Over the last quarter century, much of the focus of federal regulatory policy in the areas of health, safety, and the environment has been gradually redirected away from protecting Americans against various harms and toward protecting corporate interests from the plain meaning of protective statutes. This book, edited by Christopher Schroeder and Rena Steinzor, delivers precisely what its title promises, a re-imagining of federal policy in these areas, with particular focus on the regulatory process. It identifies the failings of the current approach to regulation and proposes innovative, straightforward, and practical solutions for the 21st Century.

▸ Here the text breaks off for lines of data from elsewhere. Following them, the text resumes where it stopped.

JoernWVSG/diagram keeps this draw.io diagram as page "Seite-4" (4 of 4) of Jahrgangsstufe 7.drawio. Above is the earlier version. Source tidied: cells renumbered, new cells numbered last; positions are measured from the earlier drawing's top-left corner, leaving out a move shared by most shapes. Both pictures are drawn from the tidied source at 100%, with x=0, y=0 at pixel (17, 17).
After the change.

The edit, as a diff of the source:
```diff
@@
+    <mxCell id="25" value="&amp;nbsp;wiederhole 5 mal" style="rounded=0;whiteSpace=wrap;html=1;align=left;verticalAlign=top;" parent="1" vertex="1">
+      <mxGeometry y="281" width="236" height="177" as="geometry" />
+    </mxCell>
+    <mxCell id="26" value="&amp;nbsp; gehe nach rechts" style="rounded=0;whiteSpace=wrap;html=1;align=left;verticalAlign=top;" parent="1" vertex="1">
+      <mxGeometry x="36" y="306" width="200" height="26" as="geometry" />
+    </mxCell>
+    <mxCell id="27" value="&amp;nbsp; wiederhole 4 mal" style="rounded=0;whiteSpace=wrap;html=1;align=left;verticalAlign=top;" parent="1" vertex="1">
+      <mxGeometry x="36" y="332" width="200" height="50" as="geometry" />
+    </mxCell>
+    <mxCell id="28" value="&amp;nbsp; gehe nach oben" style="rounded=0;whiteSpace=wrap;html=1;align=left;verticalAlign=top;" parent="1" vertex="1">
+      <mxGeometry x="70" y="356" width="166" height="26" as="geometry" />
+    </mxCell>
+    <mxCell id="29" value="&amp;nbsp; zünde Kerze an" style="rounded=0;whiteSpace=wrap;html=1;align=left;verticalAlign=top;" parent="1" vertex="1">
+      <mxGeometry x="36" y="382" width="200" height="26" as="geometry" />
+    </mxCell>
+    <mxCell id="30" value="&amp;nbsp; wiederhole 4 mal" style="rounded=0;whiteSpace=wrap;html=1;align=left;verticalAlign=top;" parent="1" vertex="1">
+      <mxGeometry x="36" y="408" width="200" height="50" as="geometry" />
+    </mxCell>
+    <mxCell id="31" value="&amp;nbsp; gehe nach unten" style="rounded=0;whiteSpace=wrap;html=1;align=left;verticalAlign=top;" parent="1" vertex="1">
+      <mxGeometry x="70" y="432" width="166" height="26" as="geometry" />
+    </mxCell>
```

The 2004 book was a seminal collaboration among the Member Scholars of the Center for Progressive Reform (then called the Center for Progressive Regulation).
The authors embrace an agenda built on three principles:
First, activities that harm people and the environment – even those routine to our way of life and economy – should be made as safe and clean as possible, certainly to the extent that they do not cause illness or death.
Second, optimism and confidence are necessary with respect to the technology and human ingenuity required to reduce risks to satisfactory levels, up to and including the belief that entirely new technologies can be developed to accomplish old functions at an affordable price.
Third, government at the national, state, and local levels has a crucial role to play in preserving collective values and protecting the public interest via lawmaking and enforcement.
The book is available on Amazon.